**Exercise instructions:** Search the data for the word "elif" and copy out every line that has it.
::: Records to use :::
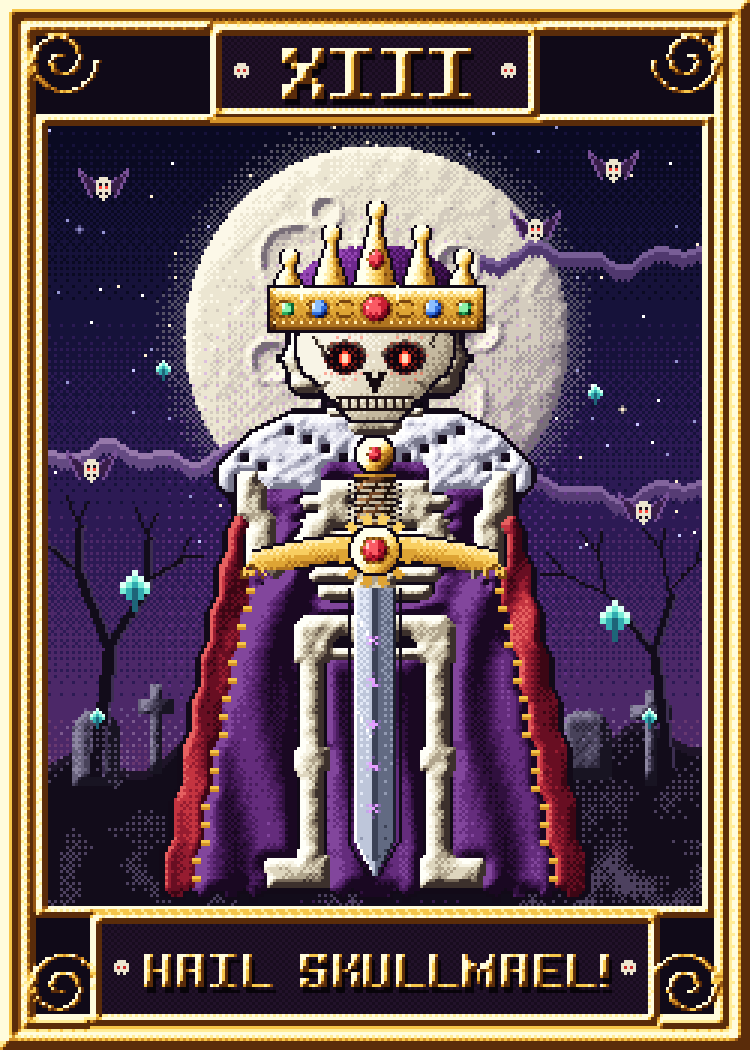
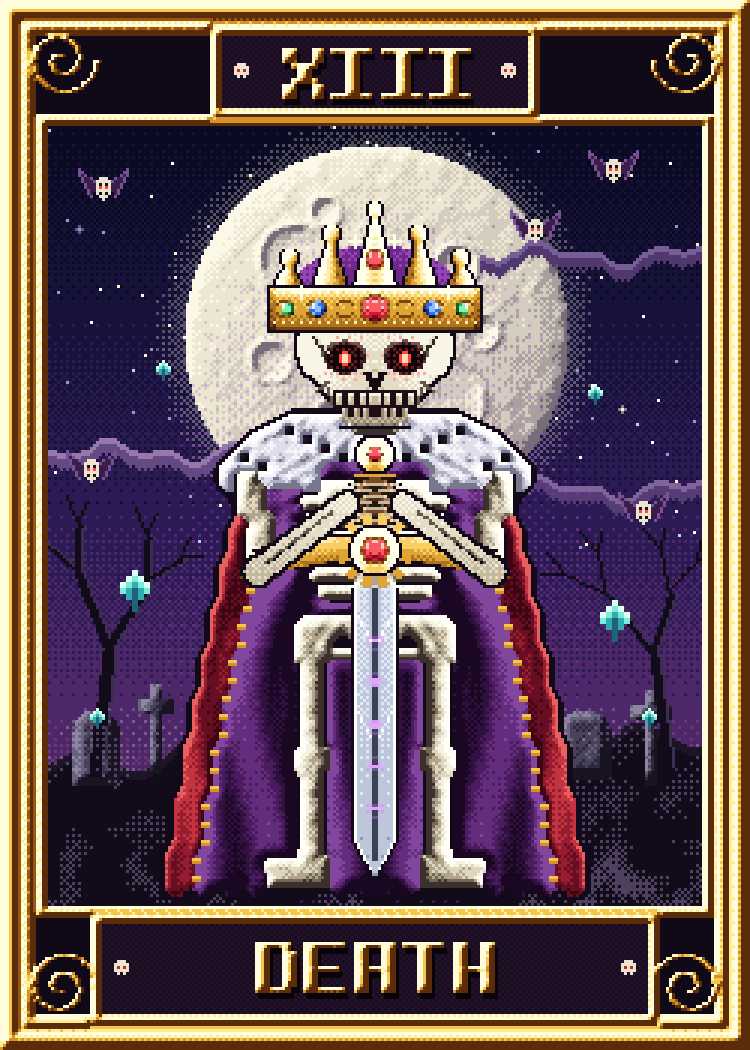
Tarot: DEATH, forearms, proper jaw, clean blade outline, enforced symmetry, no skull remnants
Claude-Session: https://claude.ai/code/session_01VrcjmiCcwnRFzcWeEK63jM

Changed region(s): [[0.3067, 0.1829, 0.7973, 0.8533], [0.184, 0.8838, 0.828, 0.9752]]

diff --git a/data/sleeve-proposals/generator/detail_skull_king.py b/data/sleeve-proposals/generator/detail_skull_king.py
@@ -28,7 +28,7 @@ def gem(cv,cx,cy,rx,ry,R):
             elif d<=1.45: px(cv,x,y,GOLD[1] if (x+y)%2 else GOLD[2])  # bezel
     px(cv,cx-rx*0.4,cy-ry*0.45,R[4]); px(cv,cx-rx*0.4+1,cy-ry*0.45,R[3]); px(cv,cx+rx*0.35,cy+ry*0.4,R[3])
 def draw_crown(cv):
-    CX=125
+    CX=124.5
     # velvet cap behind the points
     for y in range(80,98):
         for x in range(97,154):
@@ -37,7 +37,8 @@ def draw_crown(cv):
     # points (fleur spikes)
     pts=[(96,88),(110,80),(125,72),(140,80),(154,88)]
     for (tx,ty) in pts:
-        base=98; hw=6 if tx!=CX else 7
+        base=98; hw=6 if tx!=125 else 7
+        tx0=tx
         for y in range(ty,base+1):
             t=(y-ty)/(base-ty); w=max(1,hw*t**0.9)
             for x in range(int(tx-w),int(tx+w)+1):
@@ -70,8 +71,8 @@ def draw_crown(cv):
     for x in range(89,162): px(cv,x,95,OUT); px(cv,x,110,OUT)
     for y in range(95,111): px(cv,89,y,OUT); px(cv,161,y,OUT)
     # gems
-    gem(cv,CX,102.5,4.5,4.2,RUBY); gem(cv,106,102.5,2.8,2.8,SAPH); gem(cv,144,102.5,2.8,2.8,SAPH); gem(cv,95.5,102.5,2,2.4,EMER); gem(cv,154.5,102.5,2,2.4,EMER)
-    gem(cv,125,86,2.5,3,RUBY)
+    gem(cv,CX,102.5,4.5,4.2,RUBY); gem(cv,CX-19,102.5,2.8,2.8,SAPH); gem(cv,CX+19,102.5,2.8,2.8,SAPH); gem(cv,CX-29,102.5,2,2.4,EMER); gem(cv,CX+29,102.5,2,2.4,EMER)
+    gem(cv,CX,86,2.5,3,RUBY)
     # glints
     for (gx,gy) in [(100,97),(132,97),(118,80)]:
         for k in range(-2,3): px(cv,gx+k,gy,GOLD[6]); px(cv,gx,gy+k,GOLD[6])
@@ -101,7 +102,7 @@ def draw_sword(cv):
         for k in range(4):
             fy=hy+k*2
             for x in range(117,133):
-                if (x+k)%5==0: continue
+                if (x in (120,129) and k%2==0) or (x in (124,125) and k%2==1): continue
                 px(cv,x,fy,rampc(BONE,0.75-0.3*(x-117)/16,x,fy))
             px(cv,116,fy,OUT); px(cv,133,fy,OUT); 
         for x in range(117,133,5): px(cv,x,hy+7,BONE[1])
@@ -144,7 +145,15 @@ def draw_sword(cv):
                 if u<-0.85: c=STEEL[6]
                 if u>0.85: c=STEEL[0]
                 px(cv,x,y,c)
-        px(cv,CX-hw-1.5,y,OUT); px(cv,CX+hw+1.5,y,OUT)
+    # outline hugging the blade (computed from the drawn pixels)
+    bm=np.zeros((cv.h,cv.w),bool)
+    for y in range(196,293):
+        hw=7.0 if y<280 else 7.0*(292-y)/12
+        for x in range(int(CX-hw)-1,int(CX+hw)+2):
+            if abs((x-CX)/max(0.8,hw))<=1: bm[y,x]=True
+    ring=(cv2.dilate(bm.astype(np.uint8),np.array([[0,1,0],[1,1,1],[0,1,0]],np.uint8))>0)&~bm
+    for y,x in zip(*np.where(ring)):
+        if y>=196: px(cv,x,y,OUT)
     # diagonal specular glints on the blade
     for y0 in (204,236):
         for k in range(10): px(cv,CX-6+k*0.6,y0+k,STEEL[6]) if k%3!=2 else None
@@ -204,19 +213,77 @@ def draw_skull(cv):
     # cheekbone shadows
     for sx in (-1,1):
         for k in range(7): px(cv,CX+sx*(15+k*0.6),127+k*0.5,BONE[1])
-    # teeth
-    for y in (132,136):
-        for x in range(112,138):
-            if abs(x-CX)<=13-(y-132)*0.6: px(cv,x,y,(30,18,20))
-    for x in range(113,138,3):
-        for y in range(133,136):
-            if abs(x-CX)<=12: px(cv,x,y,(40,26,26))
-    for x in range(114,137,3): px(cv,x,133,BONE[5])
     # cracks
     crack=[(104,112),(105,113),(105,114),(106,115),(107,115),(107,116),(108,117)]
     for (x,y) in crack: px(cv,x,y,BONE[0]); px(cv,x+1,y,BONE[4])
     for (x,y) in [(145,111),(144,112),(144,113),(143,114),(144,115)]: px(cv,x,y,BONE[0])
+def bone_seg(cv,p0,p1,w):
+    m=np.zeros((cv.h,cv.w),bool)
+    n=int(max(abs(p1[0]-p0[0]),abs(p1[1]-p0[1]))*2)+1
+    for i in range(n):
+        t=i/(n-1); x=p0[0]+(p1[0]-p0[0])*t; y=p0[1]+(p1[1]-p0[1])*t
+        for yy in range(int(y-w)-1,int(y+w)+2):
+            for xx in range(int(x-w)-1,int(x+w)+2):
+                if (xx-x)**2+(yy-y)**2<=w*w: m[yy,xx]=True
+    return m
+def draw_forearms(cv):
+    for side in (-1,1):
+        el=(124.5+side*39,190.0); wr=(124.5+side*9,167.0)
+        dx,dy=wr[0]-el[0],wr[1]-el[1]; L=math.hypot(dx,dy); nx,ny=-dy/L,dx/L
+        mA=bone_seg(cv,(el[0]+nx*2.2,el[1]+ny*2.2),(wr[0]+nx*1.6,wr[1]+ny*1.6),1.9)   # ulna
+        mB=bone_seg(cv,(el[0]-nx*2.2,el[1]-ny*2.2),(wr[0]-nx*1.6,wr[1]-ny*1.6),1.7)   # radius
+        knob=np.zeros_like(mA); yy,xx=np.indices(knob.shape)
+        knob|=np.hypot(xx-el[0],yy-el[1])<=4.6
+        knob|=np.hypot(xx-wr[0],yy-wr[1])<=3.2
+        m=mA|mB|knob
+        ring=(cv2.dilate(m.astype(np.uint8),np.ones((3,3),np.uint8))>0)&~m
+        for y,x in zip(*np.where(ring)): px(cv,x,y,OUT)
+        for y,x in zip(*np.where(m)):
+            t=0.9-0.25*(y-167)/24
+            c=rampc(BONE,t,x,y)
+            px(cv,x,y,c)
+        # gap between the two bones
+        for i in range(4,int(L)-4):
+            t=i/L; x=el[0]+dx*t; y=el[1]+dy*t
+            px(cv,x,y,BONE[1])
+        px(cv,el[0]-1,el[1]-2,BONE[5]); px(cv,wr[0]-1,wr[1]-1,BONE[5])
+def draw_mouth(cv):
+    CX=124.5
+    DARK=(30,14,20)
+    # mouth cavity
+    for y in range(130,141):
+        for x in range(108,142):
+            u=abs(x-CX)
+            if u<=14-max(0,y-135)*1.4: px(cv,x,y,DARK)
+    # upper row: 8 teeth, individually outlined, lit from above
+    for i in range(7):
+        x0=int(round(CX-12+i*3.5))
+        for y in range(131,135):
+            for x in range(x0,x0+2):
+                c=BONE[5] if y==131 else (BONE[4] if y<134 else BONE[3])
+                if x==x0+1 and y>131: c=BONE[3]
+                px(cv,x,y,c)
+    # lower row: 7 teeth, slightly smaller, a bit darker (in shadow)
+    for i in range(6):
+        x0=int(round(CX-10.25+i*3.5))
+        for y in range(136,139):
+            for x in range(x0,x0+2):
+                c=BONE[4] if y==136 else BONE[3]
+                if x==x0+1: c=BONE[2]
+                px(cv,x,y,c)
+    # jaw bone under the lower teeth
+    for y in range(139,142):
+        for x in range(110,140):
+            u=abs(x-CX)
+            if u<=12-(y-139)*2: px(cv,x,y,rampc(BONE,0.55-0.1*(y-139),x,y))
+    for x in range(108,142):
+        if abs(x-CX)<=12: px(cv,x,142,OUT)
+    # jaw hinges
+    for side in (-1,1):
+        for k in range(6): px(cv,CX+side*(15-k*0.2),129+k,BONE[1])
 def draw_all(cv,KX,KY):
     draw_skull(cv)
+    draw_mouth(cv)
     draw_crown(cv)
     draw_sword(cv)
+    draw_forearms(cv)

diff --git a/data/sleeve-proposals/generator/art_skelking.py b/data/sleeve-proposals/generator/art_skelking.py
@@ -91,26 +91,27 @@ def build(props=True):
         for y in range(37,66): g[y+OY][24]='S'
     # ---- neck ----
     rect(21,16,23,18,'b')
-    # ---- skull ----
-    for y in range(4,17):
-        for x in range(14,24):
-            d=((x-23.5)/9.5)**2+((y-10)/6.8)**2
-            if y>13: d=((x-23.5)/6.5)**2+((y-10)/6.8)**2
-            if d<=1: P(x,y,'B')
-    # skull shading
-    for y in range(4,17):
-        for x in range(14,24):
-            if g[y+OY][x]=='B' and (x<16 or y>14): P(x,y,'b')
-    # eye sockets
-    rect(17,9,20,11,'X'); P(17,9,'b'); P(16,10,'X'); P(20,12,'X')
-    P(18,10,'R'); P(19,10,'r'); P(18,9,'r')
-    # nose
-    P(23,12,'X'); P(22,13,'X')
-    # teeth
-    for x in range(19,24): P(x,15,'X' if x%2 else 'B')
-    rect(19,14,23,14,'b'); rect(19,16,23,16,'c')
-    # cheekbone
-    P(16,12,'c'); P(17,13,'c')
+    if props:
+        # ---- skull ----
+        for y in range(4,17):
+            for x in range(14,24):
+                d=((x-23.5)/9.5)**2+((y-10)/6.8)**2
+                if y>13: d=((x-23.5)/6.5)**2+((y-10)/6.8)**2
+                if d<=1: P(x,y,'B')
+        # skull shading
+        for y in range(4,17):
+            for x in range(14,24):
+                if g[y+OY][x]=='B' and (x<16 or y>14): P(x,y,'b')
+        # eye sockets
+        rect(17,9,20,11,'X'); P(17,9,'b'); P(16,10,'X'); P(20,12,'X')
+        P(18,10,'R'); P(19,10,'r'); P(18,9,'r')
+        # nose
+        P(23,12,'X'); P(22,13,'X')
+        # teeth
+        for x in range(19,24): P(x,15,'X' if x%2 else 'B')
+        rect(19,14,23,14,'b'); rect(19,16,23,16,'c')
+        # cheekbone
+        P(16,12,'c'); P(17,13,'c')
     # ---- crown ----
     if props:
         rect(13,3,23,5,'G'); rect(13,6,23,6,'g')

diff --git a/data/sleeve-proposals/generator/v2_05_tarot.py b/data/sleeve-proposals/generator/v2_05_tarot.py
@@ -89,6 +89,7 @@ for y in range(AY0,AY1):
         if dd<95 and BAYER4[y%4,x%4]<(1-dd/95)*0.35:
             cv.px(x,y,lerp(tuple(cv.a[y,x]),(150,60,200),0.3))
 # ---------- king ----------
+_bg=cv.a.copy()
 king=SK2.build_rgba(props=False)
 kh,kw=king.shape[:2]
 KX,KY=125-kw//2,AY1-kh+2
@@ -106,6 +107,14 @@ for y in range(kh):
 # ---------- detailed parts (drawn at full resolution) ----------
 import detail_skull_king as DK
 DK.draw_all(cv,KX,KY)
+# symmetry: copy the left half of the figure (only pixels the figure pass changed) onto the right half
+_drawn=cv.a.copy(); _chg=np.any(_drawn!=_bg,axis=2)
+for y in range(H):
+    for x in range(125,KX+kw+2):
+        xm=249-x
+        if 0<=xm<W:
+            if _chg[y,xm]: cv.a[y,x]=_drawn[y,xm]
+            elif _chg[y,x]: cv.a[y,x]=_bg[y,x]
 # ---------- soul wisps ----------
 def wisp(x,y,s=1):
     F=[(220,255,245),(120,236,214),(50,170,176),(30,100,120)]
@@ -186,7 +195,7 @@ def gold_text(t,size,cx,cy):
             if m[yy_,xx_]: cv.px(x0+xx_+1,y+yy_+2,(8,4,10))
     relief(cv,TH2,np.zeros((H,W),np.int32),[GOLD],TM2,k=1.2,bias=0.12,blur=0.4)
 gold_text('XIII',24,125,24)
-gold_text('HAIL SKULLMAEL!',16,125,323)
+gold_text('DEATH',24,125,323)
 # plate ornaments: small skulls
 def tiny_skull(x,y):
     S=[".###.","#####","#.#.#","#####",".#.#."]
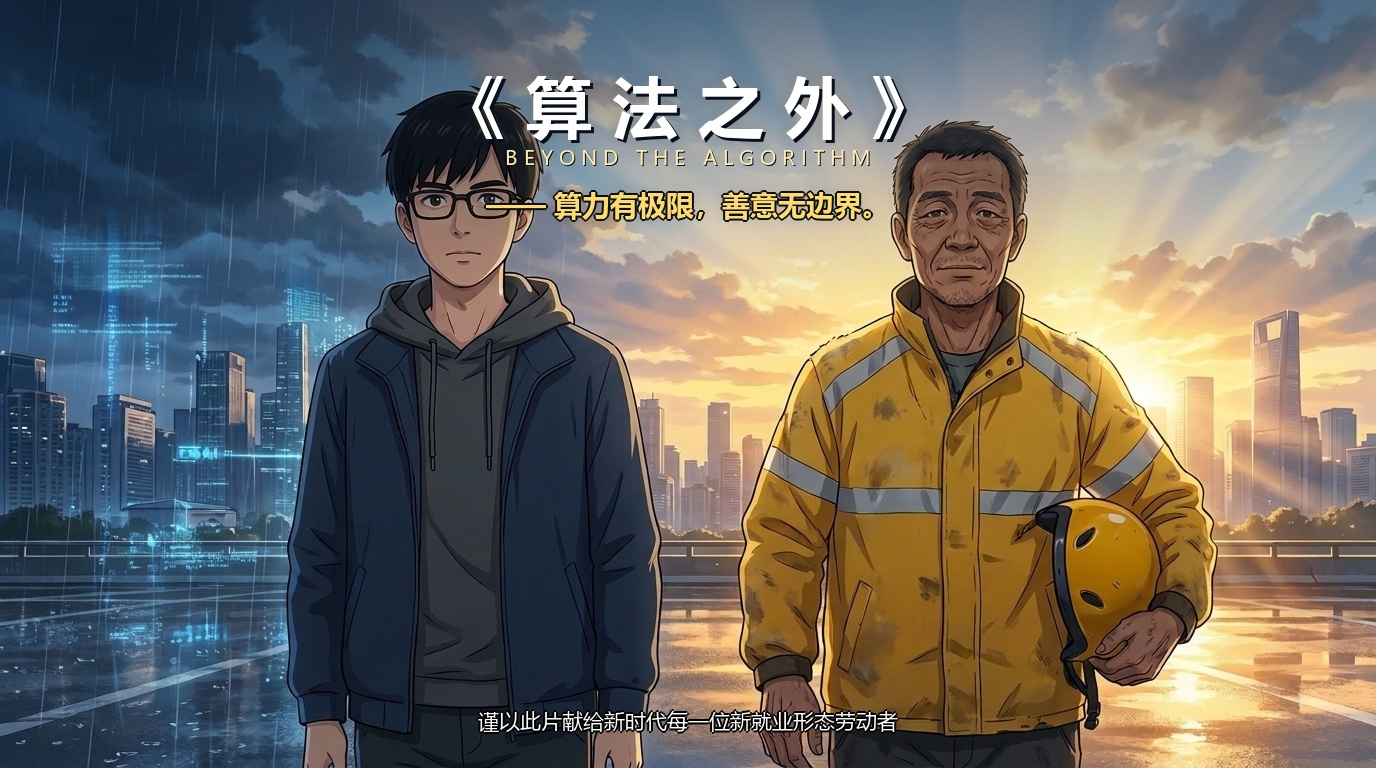
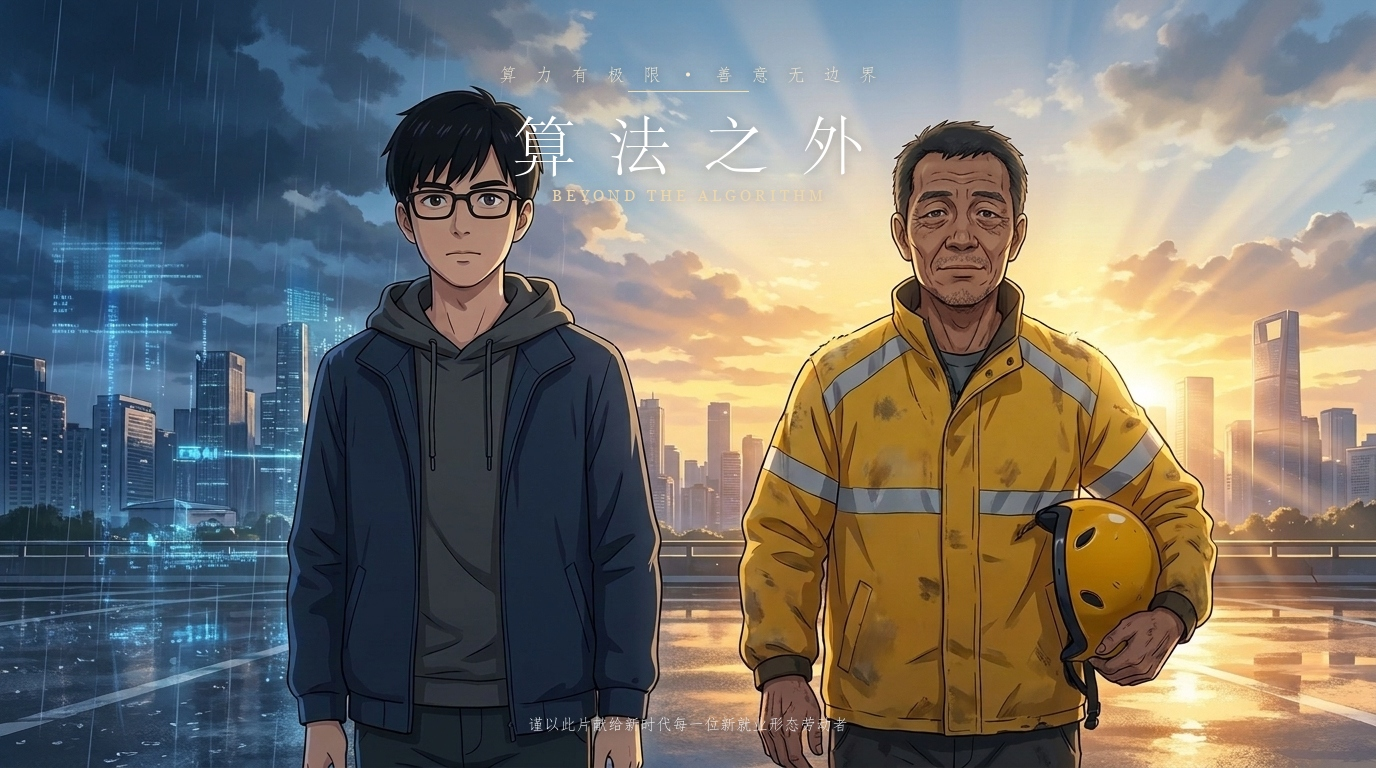
style: redesign movie poster with elegant cinematic typography and zero character occlusion

Changed region(s): [[0.25, 0.0, 1.0, 0.3125], [0.3438, 0.9062, 0.6562, 0.9688], [0.1562, 0.0312, 0.25, 0.125]]

diff --git a/build/compose_cinema_poster.py b/build/compose_cinema_poster.py
@@ -1,0 +1,99 @@
+# -*- coding: utf-8 -*-
+from PIL import Image, ImageDraw, ImageFont, ImageFilter
+import os
+
+bg_path = 'assets/images/poster_luyuan_laoliu_clean.jpg'
+out_path = 'assets/images/poster_luyuan_laoliu_final.jpg'
+
+im = Image.open(bg_path).convert('RGBA')
+width, height = im.size
+
+# High-end cinematic fonts
+# STSONG.TTF (华文宋体) or simsun.ttc (中易宋体)
+font_song_bold = 'C:/Windows/Fonts/STSONG.TTF' if os.path.exists('C:/Windows/Fonts/STSONG.TTF') else 'C:/Windows/Fonts/simsun.ttc'
+font_fangsong = 'C:/Windows/Fonts/simfang.ttf'
+font_en = 'C:/Windows/Fonts/georgia.ttf' if os.path.exists('C:/Windows/Fonts/georgia.ttf') else 'C:/Windows/Fonts/times.ttf'
+font_dengxian = 'C:/Windows/Fonts/Deng.ttf'
+
+# Font Sizes for refined cinematic scale
+# Characters should be dominant, title should be elegant, not overbearing
+f_slogan = ImageFont.truetype(font_fangsong, 18)
+f_title = ImageFont.truetype(font_song_bold, 64)
+f_en = ImageFont.truetype(font_en, 15)
+f_footer = ImageFont.truetype(font_fangsong, 16)
+
+# Texts
+slogan_text = "算  力  有  极  限  ·  善  意  无  边  界"
+title_text = "算  法  之  外"
+en_text = "B E Y O N D   T H E   A L G O R I T H M"
+footer_text = "谨以此片献给新时代每一位新就业形态劳动者"
+
+# Subtle top ambient sky gradient (very gentle, filmic contrast without looking dark)
+vignette = Image.new('RGBA', (width, height), (0, 0, 0, 0))
+v_draw = ImageDraw.Draw(vignette)
+for y in range(0, int(height * 0.35)):
+    # Soft blue-navy tint matching the sky clouds
+    alpha = int(45 * (1 - y / (height * 0.35)))
+    v_draw.line([(0, y), (width, y)], fill=(12, 22, 38, alpha))
+im = Image.alpha_composite(im, vignette)
+
+# Bounding boxes
+s_bbox = f_slogan.getbbox(slogan_text)
+s_w = s_bbox[2] - s_bbox[0]
+s_x = (width - s_w) // 2
+s_y = 65
+
+t_bbox = f_title.getbbox(title_text)
+t_w = t_bbox[2] - t_bbox[0]
+t_x = (width - t_w) // 2
+t_y = s_y + 36
+
+en_bbox = f_en.getbbox(en_text)
+en_w = en_bbox[2] - en_bbox[0]
+en_x = (width - en_w) // 2
+en_y = t_y + 86
+
+f_bbox = f_footer.getbbox(footer_text)
+f_w = f_bbox[2] - f_bbox[0]
+f_x = (width - f_w) // 2
+f_y = height - 52
+
+# Create Film Shadow & Light Bloom layer (No cheap black outlines!)
+bloom_layer = Image.new('RGBA', (width, height), (0, 0, 0, 0))
+bloom_draw = ImageDraw.Draw(bloom_layer)
+
+# Soft optical shadow (deep navy/slate, not pitch black)
+for r in [2, 4, 8, 12]:
+    bloom_draw.text((t_x, t_y + 2), title_text, font=f_title, fill=(10, 20, 35, 70))
+    bloom_draw.text((s_x, s_y + 1), slogan_text, font=f_slogan, fill=(10, 20, 35, 60))
+    bloom_draw.text((en_x, en_y + 1), en_text, font=f_en, fill=(10, 20, 35, 60))
+    bloom_draw.text((f_x, f_y + 1), footer_text, font=f_footer, fill=(10, 20, 35, 80))
+
+bloom_layer = bloom_layer.filter(ImageFilter.GaussianBlur(5))
+im = Image.alpha_composite(im, bloom_layer)
+
+# Crisp Text Drawing (Editorial Cinematic Treatment)
+draw = ImageDraw.Draw(im)
+
+# Slogan: Warm cream/champagne with tracked breathing room
+draw.text((s_x, s_y), slogan_text, font=f_slogan, fill=(245, 235, 215, 230))
+
+# Thin decorative line under slogan / above title (Classic film poster hallmark)
+line_len = 120
+line_y = s_y + 26
+draw.line([(width//2 - line_len//2, line_y), (width//2 + line_len//2, line_y)], fill=(245, 225, 180, 160), width=1)
+
+# Title: Pure luminous ivory white with slight warm sunrise ambient reflection
+draw.text((t_x, t_y), title_text, font=f_title, fill=(255, 255, 255, 255))
+
+# English Subtitle: Refined serif gold/sand tone
+draw.text((en_x, en_y), en_text, font=f_en, fill=(235, 215, 175, 240))
+
+# Bottom Dedication: Clean, unobtrusive, dignified
+draw.text((f_x, f_y), footer_text, font=f_footer, fill=(245, 248, 252, 220))
+
+# Convert and save
+final_im = im.convert('RGB')
+final_im.save(out_path, quality=98)
+print(f"Refined cinema poster saved to {out_path}")
+print(f"Title width: {t_w}px, centered at x={t_x}. Distance to edges: {t_x}px (safe clearance from both characters).")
:::
**Expected answer:**
             elif d<=1.45: px(cv,x,y,GOLD[1] if (x+y)%2 else GOLD[2])  # bezel
+            elif _chg[y,x]: cv.a[y,x]=_bg[y,x]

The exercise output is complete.